▶ _What you need to do_
Whenever the word "file" occurs in a line of the material below, that line is counted. Report only the count.

= = =

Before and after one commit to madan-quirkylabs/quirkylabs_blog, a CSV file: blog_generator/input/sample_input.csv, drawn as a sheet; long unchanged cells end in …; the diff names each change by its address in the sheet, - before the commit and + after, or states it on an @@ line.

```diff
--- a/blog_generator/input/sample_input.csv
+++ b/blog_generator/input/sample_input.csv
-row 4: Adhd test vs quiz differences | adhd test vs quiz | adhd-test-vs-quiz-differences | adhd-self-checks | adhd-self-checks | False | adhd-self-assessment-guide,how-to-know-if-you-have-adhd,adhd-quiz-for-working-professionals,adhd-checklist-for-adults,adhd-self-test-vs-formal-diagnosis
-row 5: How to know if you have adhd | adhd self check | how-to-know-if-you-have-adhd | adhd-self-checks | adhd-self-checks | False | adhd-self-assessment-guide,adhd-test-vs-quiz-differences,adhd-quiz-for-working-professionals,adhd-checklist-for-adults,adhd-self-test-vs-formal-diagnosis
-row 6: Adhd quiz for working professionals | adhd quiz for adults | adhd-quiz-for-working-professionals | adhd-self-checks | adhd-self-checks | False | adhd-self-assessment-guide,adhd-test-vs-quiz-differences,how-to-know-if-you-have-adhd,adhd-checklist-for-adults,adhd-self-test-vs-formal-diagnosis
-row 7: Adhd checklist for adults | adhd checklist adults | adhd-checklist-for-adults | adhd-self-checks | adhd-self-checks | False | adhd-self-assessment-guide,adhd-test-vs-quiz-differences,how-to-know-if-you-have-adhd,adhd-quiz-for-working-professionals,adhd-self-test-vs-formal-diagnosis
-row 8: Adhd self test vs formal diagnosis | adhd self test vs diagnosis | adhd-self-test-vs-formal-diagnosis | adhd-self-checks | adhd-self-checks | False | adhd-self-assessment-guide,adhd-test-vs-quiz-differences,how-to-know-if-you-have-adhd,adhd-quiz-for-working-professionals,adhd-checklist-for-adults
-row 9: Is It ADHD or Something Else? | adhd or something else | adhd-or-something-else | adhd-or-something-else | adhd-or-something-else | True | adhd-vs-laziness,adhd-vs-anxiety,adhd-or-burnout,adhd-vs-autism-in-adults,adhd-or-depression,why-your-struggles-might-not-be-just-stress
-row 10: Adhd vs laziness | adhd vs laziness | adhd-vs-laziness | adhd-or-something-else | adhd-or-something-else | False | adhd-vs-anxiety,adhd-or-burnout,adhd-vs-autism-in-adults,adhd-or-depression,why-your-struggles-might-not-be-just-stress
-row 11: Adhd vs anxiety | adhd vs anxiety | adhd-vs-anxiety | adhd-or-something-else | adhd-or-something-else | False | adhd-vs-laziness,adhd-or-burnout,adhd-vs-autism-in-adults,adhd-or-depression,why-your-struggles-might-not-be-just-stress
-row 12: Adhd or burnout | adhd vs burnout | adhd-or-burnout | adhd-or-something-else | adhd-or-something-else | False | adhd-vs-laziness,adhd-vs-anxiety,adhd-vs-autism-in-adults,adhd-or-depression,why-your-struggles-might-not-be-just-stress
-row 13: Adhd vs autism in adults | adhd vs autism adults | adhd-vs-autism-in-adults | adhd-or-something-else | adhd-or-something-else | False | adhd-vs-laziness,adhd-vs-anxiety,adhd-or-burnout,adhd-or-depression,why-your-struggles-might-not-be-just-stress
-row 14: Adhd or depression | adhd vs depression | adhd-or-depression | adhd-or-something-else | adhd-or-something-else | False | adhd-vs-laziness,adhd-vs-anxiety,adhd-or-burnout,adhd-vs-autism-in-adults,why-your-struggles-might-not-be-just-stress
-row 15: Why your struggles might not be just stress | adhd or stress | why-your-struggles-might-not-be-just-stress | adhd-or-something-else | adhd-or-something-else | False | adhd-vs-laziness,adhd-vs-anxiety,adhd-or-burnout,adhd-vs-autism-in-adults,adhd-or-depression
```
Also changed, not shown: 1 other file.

= = =

▶ _Answer below_
2